Leave the images out and write out each entry exactly as shown.

■ **Excerpted records**

----

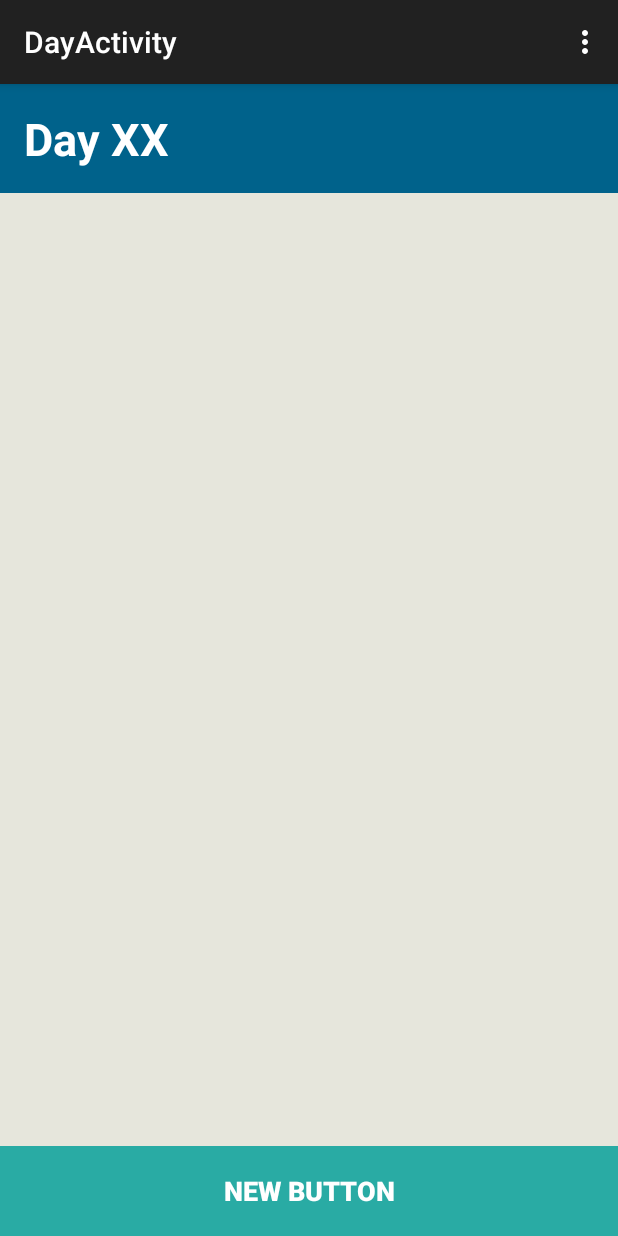
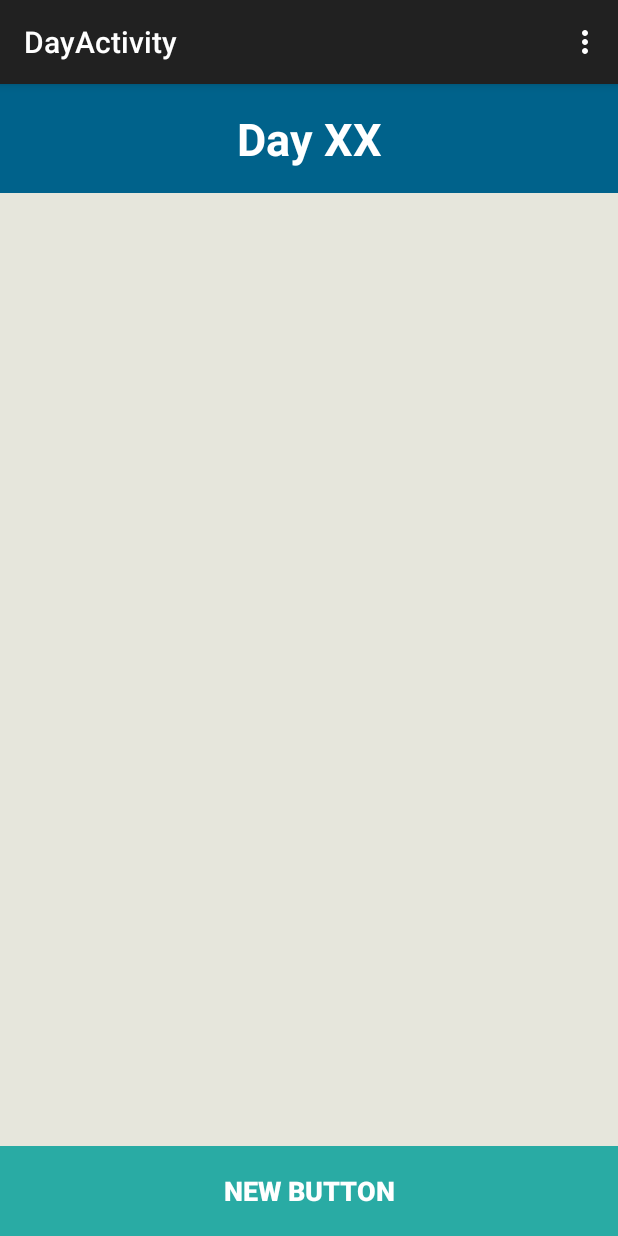
Before and after one commit to kmja/MeetingAgenda, an Android app: the DayActivity screen opened directly, with no data from a screen before it, on a phone screen of 412 x 824 dp. Run offline under Robolectric (Android 15) with nearby library versions, the phone set to English and light mode, and no system bars.

Commit message:
knappar och layout

```diff
--- a/app/src/main/res/layout/day_layout.xml
+++ b/app/src/main/res/layout/day_layout.xml
@@ -28,7 +28,8 @@
             android:textSize="30dp"
             android:textStyle="bold"
             android:textColor="#ffffff"
-            android:elegantTextHeight="false" />
+            android:elegantTextHeight="false"
+            android:gravity="center_horizontal" />
 
     </LinearLayout>
 
```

----

■ **Task result**
Before and after one commit to kmja/MeetingAgenda, an Android app: the DayActivity screen opened directly, with no data from a screen before it, on a phone screen of 412 x 824 dp. Run offline under Robolectric (Android 15) with nearby library versions, the phone set to English and light mode, and no system bars.

Commit message:
knappar och layout

```diff
--- a/app/src/main/res/layout/day_layout.xml
+++ b/app/src/main/res/layout/day_layout.xml
@@ -28,7 +28,8 @@
             android:textSize="30dp"
             android:textStyle="bold"
             android:textColor="#ffffff"
-            android:elegantTextHeight="false" />
+            android:elegantTextHeight="false"
+            android:gravity="center_horizontal" />
 
     </LinearLayout>
 
```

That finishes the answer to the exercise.